As a leading potato producer in the country, Nyandarua’s potato post-harvest losses stands at 40%, which has been valued at to US$29.97 million annually.
Danson Ndegwa, the managing director of the new plant, said that through value addition the “factory will give them a new lease of life by processing their produce and offer them a reliable market, will be able to fetch better returns of their produce.”
Mr Ndegwa added that the company has also contracted agronomist who would advise the producers on best practices and means of tackling other production related problems in a bid to improve production.
Addressing challenges in the sector

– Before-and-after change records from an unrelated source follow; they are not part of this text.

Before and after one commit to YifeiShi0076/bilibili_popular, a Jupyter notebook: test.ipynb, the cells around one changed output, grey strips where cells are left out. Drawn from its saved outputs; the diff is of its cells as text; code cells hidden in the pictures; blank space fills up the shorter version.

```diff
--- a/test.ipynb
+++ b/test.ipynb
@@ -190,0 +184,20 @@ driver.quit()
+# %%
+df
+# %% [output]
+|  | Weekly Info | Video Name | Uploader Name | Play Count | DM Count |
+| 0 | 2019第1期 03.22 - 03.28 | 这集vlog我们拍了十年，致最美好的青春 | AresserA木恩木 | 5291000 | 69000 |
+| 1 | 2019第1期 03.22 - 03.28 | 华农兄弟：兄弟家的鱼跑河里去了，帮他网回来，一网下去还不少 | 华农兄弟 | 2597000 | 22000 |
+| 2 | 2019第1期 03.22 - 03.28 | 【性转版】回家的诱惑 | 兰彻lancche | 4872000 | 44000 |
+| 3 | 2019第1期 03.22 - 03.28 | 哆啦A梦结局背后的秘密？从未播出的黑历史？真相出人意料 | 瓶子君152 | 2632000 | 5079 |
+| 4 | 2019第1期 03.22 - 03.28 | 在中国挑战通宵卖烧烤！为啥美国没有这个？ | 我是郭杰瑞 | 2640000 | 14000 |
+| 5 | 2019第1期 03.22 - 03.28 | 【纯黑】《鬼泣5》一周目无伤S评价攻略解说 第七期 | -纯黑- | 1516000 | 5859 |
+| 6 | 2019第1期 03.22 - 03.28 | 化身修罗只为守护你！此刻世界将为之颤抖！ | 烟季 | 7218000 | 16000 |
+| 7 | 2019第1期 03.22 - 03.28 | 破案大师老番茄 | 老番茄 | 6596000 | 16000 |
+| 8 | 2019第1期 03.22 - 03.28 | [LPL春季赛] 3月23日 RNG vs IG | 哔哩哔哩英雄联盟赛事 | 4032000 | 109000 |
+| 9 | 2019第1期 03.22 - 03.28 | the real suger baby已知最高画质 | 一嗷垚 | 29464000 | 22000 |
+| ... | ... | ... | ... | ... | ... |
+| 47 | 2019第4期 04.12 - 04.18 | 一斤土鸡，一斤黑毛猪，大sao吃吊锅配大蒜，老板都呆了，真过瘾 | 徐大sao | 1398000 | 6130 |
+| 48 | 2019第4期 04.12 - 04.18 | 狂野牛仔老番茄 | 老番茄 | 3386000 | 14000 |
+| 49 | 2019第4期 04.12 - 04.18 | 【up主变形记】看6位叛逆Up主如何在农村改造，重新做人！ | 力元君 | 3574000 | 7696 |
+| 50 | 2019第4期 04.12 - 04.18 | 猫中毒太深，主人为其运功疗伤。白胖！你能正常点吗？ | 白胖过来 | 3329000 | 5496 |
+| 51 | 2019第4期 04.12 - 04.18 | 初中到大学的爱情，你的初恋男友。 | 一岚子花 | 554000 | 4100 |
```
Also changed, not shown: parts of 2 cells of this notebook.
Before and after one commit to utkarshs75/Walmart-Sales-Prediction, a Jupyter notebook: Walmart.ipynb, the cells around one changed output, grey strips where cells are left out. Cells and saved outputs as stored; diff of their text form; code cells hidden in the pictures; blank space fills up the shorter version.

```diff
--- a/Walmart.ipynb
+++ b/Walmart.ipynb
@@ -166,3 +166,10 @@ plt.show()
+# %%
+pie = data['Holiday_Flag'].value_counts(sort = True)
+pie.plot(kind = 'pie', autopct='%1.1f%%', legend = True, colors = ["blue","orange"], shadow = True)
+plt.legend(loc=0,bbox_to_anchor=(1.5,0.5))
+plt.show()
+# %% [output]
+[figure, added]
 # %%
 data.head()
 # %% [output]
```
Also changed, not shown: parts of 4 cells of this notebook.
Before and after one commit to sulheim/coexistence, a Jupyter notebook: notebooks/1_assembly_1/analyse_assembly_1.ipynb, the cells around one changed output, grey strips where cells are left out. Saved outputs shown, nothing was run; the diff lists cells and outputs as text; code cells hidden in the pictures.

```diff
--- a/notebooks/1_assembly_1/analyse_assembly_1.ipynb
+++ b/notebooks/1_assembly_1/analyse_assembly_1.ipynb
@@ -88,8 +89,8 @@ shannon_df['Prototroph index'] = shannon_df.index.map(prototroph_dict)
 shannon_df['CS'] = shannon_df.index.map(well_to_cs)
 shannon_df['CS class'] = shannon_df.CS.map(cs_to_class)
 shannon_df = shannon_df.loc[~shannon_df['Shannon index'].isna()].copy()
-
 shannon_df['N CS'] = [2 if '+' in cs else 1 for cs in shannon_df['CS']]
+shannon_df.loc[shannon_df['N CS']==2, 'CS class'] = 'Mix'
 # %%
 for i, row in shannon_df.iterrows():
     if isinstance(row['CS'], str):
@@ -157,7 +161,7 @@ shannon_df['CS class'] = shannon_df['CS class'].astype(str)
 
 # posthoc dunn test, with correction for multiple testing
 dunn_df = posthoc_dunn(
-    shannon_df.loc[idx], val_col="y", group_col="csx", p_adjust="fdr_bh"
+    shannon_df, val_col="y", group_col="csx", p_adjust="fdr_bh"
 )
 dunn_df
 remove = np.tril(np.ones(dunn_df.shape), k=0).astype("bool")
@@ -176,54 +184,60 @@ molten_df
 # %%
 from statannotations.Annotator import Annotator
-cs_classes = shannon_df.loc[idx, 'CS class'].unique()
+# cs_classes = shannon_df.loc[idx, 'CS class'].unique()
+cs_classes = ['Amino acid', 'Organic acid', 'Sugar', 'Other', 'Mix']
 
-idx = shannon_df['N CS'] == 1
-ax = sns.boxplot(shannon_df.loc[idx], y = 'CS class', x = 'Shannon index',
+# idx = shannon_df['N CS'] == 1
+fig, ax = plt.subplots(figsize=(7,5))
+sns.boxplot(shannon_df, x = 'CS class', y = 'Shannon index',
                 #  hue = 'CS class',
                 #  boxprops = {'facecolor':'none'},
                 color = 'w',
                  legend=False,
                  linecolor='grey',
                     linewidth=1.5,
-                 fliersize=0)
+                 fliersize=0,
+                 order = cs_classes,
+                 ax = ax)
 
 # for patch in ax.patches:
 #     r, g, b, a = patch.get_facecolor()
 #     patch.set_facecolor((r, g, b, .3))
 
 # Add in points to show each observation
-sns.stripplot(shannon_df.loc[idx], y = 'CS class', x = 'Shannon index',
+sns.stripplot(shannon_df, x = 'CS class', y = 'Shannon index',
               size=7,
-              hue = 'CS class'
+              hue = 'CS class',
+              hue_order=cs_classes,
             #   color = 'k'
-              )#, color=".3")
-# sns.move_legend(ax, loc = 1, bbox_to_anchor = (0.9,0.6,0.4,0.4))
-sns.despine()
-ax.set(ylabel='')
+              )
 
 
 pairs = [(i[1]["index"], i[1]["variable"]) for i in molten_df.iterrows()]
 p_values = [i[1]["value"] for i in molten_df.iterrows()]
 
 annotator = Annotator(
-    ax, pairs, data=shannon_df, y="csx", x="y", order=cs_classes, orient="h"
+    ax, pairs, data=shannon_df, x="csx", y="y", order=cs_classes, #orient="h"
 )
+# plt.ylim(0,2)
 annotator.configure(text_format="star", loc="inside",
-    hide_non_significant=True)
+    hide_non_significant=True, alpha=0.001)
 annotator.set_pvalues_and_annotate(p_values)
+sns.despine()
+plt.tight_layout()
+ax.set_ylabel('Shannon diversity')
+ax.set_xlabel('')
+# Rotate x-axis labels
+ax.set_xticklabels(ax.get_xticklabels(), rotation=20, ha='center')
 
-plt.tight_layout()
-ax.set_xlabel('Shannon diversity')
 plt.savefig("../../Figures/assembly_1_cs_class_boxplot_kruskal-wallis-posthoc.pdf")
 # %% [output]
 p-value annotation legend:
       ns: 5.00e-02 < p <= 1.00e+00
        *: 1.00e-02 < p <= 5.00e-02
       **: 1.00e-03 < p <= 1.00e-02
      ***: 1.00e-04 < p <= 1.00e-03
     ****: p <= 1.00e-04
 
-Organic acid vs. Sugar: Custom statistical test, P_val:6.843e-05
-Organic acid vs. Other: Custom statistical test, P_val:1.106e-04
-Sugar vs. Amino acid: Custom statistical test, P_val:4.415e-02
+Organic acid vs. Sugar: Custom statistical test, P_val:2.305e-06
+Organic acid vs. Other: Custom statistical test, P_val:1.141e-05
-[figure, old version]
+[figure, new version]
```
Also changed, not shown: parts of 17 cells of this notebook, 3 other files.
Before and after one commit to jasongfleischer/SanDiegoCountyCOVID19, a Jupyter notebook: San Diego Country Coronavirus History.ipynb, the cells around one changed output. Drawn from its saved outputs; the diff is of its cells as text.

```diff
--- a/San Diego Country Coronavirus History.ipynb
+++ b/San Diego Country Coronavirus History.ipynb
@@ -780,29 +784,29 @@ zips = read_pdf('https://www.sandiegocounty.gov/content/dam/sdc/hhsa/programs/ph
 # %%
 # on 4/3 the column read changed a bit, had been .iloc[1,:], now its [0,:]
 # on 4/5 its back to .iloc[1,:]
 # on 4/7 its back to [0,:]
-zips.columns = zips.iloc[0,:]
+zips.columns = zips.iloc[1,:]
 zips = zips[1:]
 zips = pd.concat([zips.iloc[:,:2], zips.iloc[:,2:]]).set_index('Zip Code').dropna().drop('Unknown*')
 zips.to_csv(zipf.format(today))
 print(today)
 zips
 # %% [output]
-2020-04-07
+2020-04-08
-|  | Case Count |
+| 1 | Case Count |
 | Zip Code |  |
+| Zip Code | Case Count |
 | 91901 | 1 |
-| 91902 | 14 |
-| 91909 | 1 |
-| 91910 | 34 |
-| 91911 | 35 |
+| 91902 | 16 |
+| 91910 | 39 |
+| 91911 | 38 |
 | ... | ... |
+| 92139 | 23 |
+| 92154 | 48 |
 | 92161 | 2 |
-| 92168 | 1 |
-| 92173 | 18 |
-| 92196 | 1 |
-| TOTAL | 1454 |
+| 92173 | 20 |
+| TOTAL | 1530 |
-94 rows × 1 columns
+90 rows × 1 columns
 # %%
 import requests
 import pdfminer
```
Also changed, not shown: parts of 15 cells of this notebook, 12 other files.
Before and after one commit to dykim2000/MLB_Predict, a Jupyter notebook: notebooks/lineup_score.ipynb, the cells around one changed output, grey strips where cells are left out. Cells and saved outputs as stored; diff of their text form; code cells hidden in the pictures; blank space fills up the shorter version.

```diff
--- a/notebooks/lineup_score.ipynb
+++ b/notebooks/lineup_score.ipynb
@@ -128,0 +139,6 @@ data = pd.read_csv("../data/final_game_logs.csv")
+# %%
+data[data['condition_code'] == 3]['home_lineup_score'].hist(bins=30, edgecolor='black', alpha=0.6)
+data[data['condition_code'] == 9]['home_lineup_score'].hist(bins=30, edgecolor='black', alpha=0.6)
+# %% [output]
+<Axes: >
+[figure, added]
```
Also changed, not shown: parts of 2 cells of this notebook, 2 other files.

Early this year, Kenya announced a partnership with German chemical firm BASF in a project that seeks to address post-harvest losses of potato experienced by farmers in the country.
In a project spearheaded by the Kenya Investment Authority, BASF is set to test a storage technology, known as polyurethane in the leading potato producing region, while other partners will facilitate construction of horticultural park houses equipped with the modern storage equipment in October this year.
In addition, the Nyandrua county government has also partnered Ireland in the ‘Potato Sector Capacity Building Project’ as an initiative that seeks to introduce high performing and early bulking potato cultivars to improve the yields.
The initiative has also brought on board the Kenya Plant Health Inspectorate Service (KEPHIS), Integrated Pest Management (IPM), Kelvin Food Industries Kenya Limited, among other players in the sector.
The national government has also developed the National Potato strategy 2016 – 2020 and Potato Produce and Market Bill 2014 as major key documents that provide policy direction in the sector.
According to a Standard report, Hosea Machuki, chief executive at Fresh Produce Exporters Association of Kenya revealed that the country’s potato production potential ranges between 8 and 10 million metric tonnes annually.
Currently, the country produces lower that its major competitors including Tanzania, Rwanda, South Africa and Egypt at an average annual potato production of between at 2-3 million metric tonnes.